== About this exercise ==
Type out the data again, word for word and in full.

== Data ==
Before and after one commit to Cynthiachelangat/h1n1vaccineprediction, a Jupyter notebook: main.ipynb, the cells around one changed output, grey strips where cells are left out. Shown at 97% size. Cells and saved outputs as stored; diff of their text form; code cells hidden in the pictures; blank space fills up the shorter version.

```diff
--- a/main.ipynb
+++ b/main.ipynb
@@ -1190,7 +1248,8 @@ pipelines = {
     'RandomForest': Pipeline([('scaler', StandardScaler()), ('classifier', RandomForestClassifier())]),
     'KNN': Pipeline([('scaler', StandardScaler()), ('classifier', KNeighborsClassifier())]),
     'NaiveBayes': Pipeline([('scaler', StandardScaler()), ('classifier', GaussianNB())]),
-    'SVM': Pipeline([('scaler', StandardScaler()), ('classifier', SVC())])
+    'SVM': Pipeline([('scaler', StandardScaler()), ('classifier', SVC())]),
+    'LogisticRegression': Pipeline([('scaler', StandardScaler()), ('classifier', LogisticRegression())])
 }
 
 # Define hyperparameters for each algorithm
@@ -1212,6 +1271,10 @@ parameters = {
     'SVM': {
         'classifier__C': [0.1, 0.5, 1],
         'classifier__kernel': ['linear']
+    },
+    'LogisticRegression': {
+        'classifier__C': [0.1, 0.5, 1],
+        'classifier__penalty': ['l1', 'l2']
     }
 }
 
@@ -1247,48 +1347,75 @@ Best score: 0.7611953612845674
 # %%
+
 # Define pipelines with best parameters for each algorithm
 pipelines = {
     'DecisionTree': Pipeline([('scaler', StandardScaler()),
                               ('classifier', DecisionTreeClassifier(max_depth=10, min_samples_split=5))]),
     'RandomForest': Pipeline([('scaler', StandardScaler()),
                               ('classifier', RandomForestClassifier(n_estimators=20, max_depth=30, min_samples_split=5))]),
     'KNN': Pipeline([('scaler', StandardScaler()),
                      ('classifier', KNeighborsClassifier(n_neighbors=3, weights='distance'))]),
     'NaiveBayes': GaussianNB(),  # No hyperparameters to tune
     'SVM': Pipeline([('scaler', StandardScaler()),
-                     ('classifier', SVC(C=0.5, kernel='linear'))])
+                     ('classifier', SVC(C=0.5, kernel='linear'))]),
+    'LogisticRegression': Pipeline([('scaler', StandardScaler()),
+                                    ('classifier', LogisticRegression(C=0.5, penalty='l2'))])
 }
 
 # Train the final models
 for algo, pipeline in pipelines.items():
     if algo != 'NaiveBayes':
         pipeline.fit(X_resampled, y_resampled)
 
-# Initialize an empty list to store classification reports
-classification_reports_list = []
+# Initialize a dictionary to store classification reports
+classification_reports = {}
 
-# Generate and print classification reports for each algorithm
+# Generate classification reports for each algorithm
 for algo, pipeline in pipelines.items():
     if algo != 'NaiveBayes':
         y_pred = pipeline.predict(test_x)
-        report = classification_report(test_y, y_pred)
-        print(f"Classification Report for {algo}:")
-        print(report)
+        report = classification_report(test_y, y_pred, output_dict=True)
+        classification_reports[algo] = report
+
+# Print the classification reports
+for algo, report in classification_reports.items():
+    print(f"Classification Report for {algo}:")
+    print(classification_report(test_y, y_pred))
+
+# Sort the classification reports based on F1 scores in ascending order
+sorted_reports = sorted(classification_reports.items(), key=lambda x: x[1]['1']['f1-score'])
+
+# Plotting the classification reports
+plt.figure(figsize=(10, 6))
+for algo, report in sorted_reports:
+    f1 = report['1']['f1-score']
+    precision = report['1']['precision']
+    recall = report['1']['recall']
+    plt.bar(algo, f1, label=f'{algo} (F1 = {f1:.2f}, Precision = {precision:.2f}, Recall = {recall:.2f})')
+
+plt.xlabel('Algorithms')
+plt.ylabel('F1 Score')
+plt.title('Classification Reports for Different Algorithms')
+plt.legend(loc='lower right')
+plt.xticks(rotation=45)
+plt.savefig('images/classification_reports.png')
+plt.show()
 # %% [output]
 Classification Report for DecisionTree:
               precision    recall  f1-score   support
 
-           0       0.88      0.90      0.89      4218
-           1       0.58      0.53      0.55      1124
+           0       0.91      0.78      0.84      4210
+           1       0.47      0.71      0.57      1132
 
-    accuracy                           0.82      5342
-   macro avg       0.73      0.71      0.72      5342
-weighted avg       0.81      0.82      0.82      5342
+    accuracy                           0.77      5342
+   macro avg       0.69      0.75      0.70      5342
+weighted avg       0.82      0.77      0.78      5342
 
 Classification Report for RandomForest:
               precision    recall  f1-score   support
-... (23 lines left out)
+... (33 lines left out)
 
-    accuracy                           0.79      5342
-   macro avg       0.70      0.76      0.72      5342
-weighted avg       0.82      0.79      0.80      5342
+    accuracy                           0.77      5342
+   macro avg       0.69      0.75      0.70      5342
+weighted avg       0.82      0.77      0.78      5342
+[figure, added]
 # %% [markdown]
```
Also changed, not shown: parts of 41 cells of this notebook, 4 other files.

== Task result ==
Before and after one commit to Cynthiachelangat/h1n1vaccineprediction, a Jupyter notebook: main.ipynb, the cells around one changed output, grey strips where cells are left out. Shown at 97% size. Cells and saved outputs as stored; diff of their text form; code cells hidden in the pictures; blank space fills up the shorter version.

```diff
--- a/main.ipynb
+++ b/main.ipynb
@@ -1190,7 +1248,8 @@ pipelines = {
     'RandomForest': Pipeline([('scaler', StandardScaler()), ('classifier', RandomForestClassifier())]),
     'KNN': Pipeline([('scaler', StandardScaler()), ('classifier', KNeighborsClassifier())]),
     'NaiveBayes': Pipeline([('scaler', StandardScaler()), ('classifier', GaussianNB())]),
-    'SVM': Pipeline([('scaler', StandardScaler()), ('classifier', SVC())])
+    'SVM': Pipeline([('scaler', StandardScaler()), ('classifier', SVC())]),
+    'LogisticRegression': Pipeline([('scaler', StandardScaler()), ('classifier', LogisticRegression())])
 }
 
 # Define hyperparameters for each algorithm
@@ -1212,6 +1271,10 @@ parameters = {
     'SVM': {
         'classifier__C': [0.1, 0.5, 1],
         'classifier__kernel': ['linear']
+    },
+    'LogisticRegression': {
+        'classifier__C': [0.1, 0.5, 1],
+        'classifier__penalty': ['l1', 'l2']
     }
 }
 
@@ -1247,48 +1347,75 @@ Best score: 0.7611953612845674
 # %%
+
 # Define pipelines with best parameters for each algorithm
 pipelines = {
     'DecisionTree': Pipeline([('scaler', StandardScaler()),
                               ('classifier', DecisionTreeClassifier(max_depth=10, min_samples_split=5))]),
     'RandomForest': Pipeline([('scaler', StandardScaler()),
                               ('classifier', RandomForestClassifier(n_estimators=20, max_depth=30, min_samples_split=5))]),
     'KNN': Pipeline([('scaler', StandardScaler()),
                      ('classifier', KNeighborsClassifier(n_neighbors=3, weights='distance'))]),
     'NaiveBayes': GaussianNB(),  # No hyperparameters to tune
     'SVM': Pipeline([('scaler', StandardScaler()),
-                     ('classifier', SVC(C=0.5, kernel='linear'))])
+                     ('classifier', SVC(C=0.5, kernel='linear'))]),
+    'LogisticRegression': Pipeline([('scaler', StandardScaler()),
+                                    ('classifier', LogisticRegression(C=0.5, penalty='l2'))])
 }
 
 # Train the final models
 for algo, pipeline in pipelines.items():
     if algo != 'NaiveBayes':
         pipeline.fit(X_resampled, y_resampled)
 
-# Initialize an empty list to store classification reports
-classification_reports_list = []
+# Initialize a dictionary to store classification reports
+classification_reports = {}
 
-# Generate and print classification reports for each algorithm
+# Generate classification reports for each algorithm
 for algo, pipeline in pipelines.items():
     if algo != 'NaiveBayes':
         y_pred = pipeline.predict(test_x)
-        report = classification_report(test_y, y_pred)
-        print(f"Classification Report for {algo}:")
-        print(report)
+        report = classification_report(test_y, y_pred, output_dict=True)
+        classification_reports[algo] = report
+
+# Print the classification reports
+for algo, report in classification_reports.items():
+    print(f"Classification Report for {algo}:")
+    print(classification_report(test_y, y_pred))
+
+# Sort the classification reports based on F1 scores in ascending order
+sorted_reports = sorted(classification_reports.items(), key=lambda x: x[1]['1']['f1-score'])
+
+# Plotting the classification reports
+plt.figure(figsize=(10, 6))
+for algo, report in sorted_reports:
+    f1 = report['1']['f1-score']
+    precision = report['1']['precision']
+    recall = report['1']['recall']
+    plt.bar(algo, f1, label=f'{algo} (F1 = {f1:.2f}, Precision = {precision:.2f}, Recall = {recall:.2f})')
+
+plt.xlabel('Algorithms')
+plt.ylabel('F1 Score')
+plt.title('Classification Reports for Different Algorithms')
+plt.legend(loc='lower right')
+plt.xticks(rotation=45)
+plt.savefig('images/classification_reports.png')
+plt.show()
 # %% [output]
 Classification Report for DecisionTree:
               precision    recall  f1-score   support
 
-           0       0.88      0.90      0.89      4218
-           1       0.58      0.53      0.55      1124
+           0       0.91      0.78      0.84      4210
+           1       0.47      0.71      0.57      1132
 
-    accuracy                           0.82      5342
-   macro avg       0.73      0.71      0.72      5342
-weighted avg       0.81      0.82      0.82      5342
+    accuracy                           0.77      5342
+   macro avg       0.69      0.75      0.70      5342
+weighted avg       0.82      0.77      0.78      5342
 
 Classification Report for RandomForest:
               precision    recall  f1-score   support
-... (23 lines left out)
+... (33 lines left out)
 
-    accuracy                           0.79      5342
-   macro avg       0.70      0.76      0.72      5342
-weighted avg       0.82      0.79      0.80      5342
+    accuracy                           0.77      5342
+   macro avg       0.69      0.75      0.70      5342
+weighted avg       0.82      0.77      0.78      5342
+[figure, added]
 # %% [markdown]
```
Also changed, not shown: parts of 41 cells of this notebook, 4 other files.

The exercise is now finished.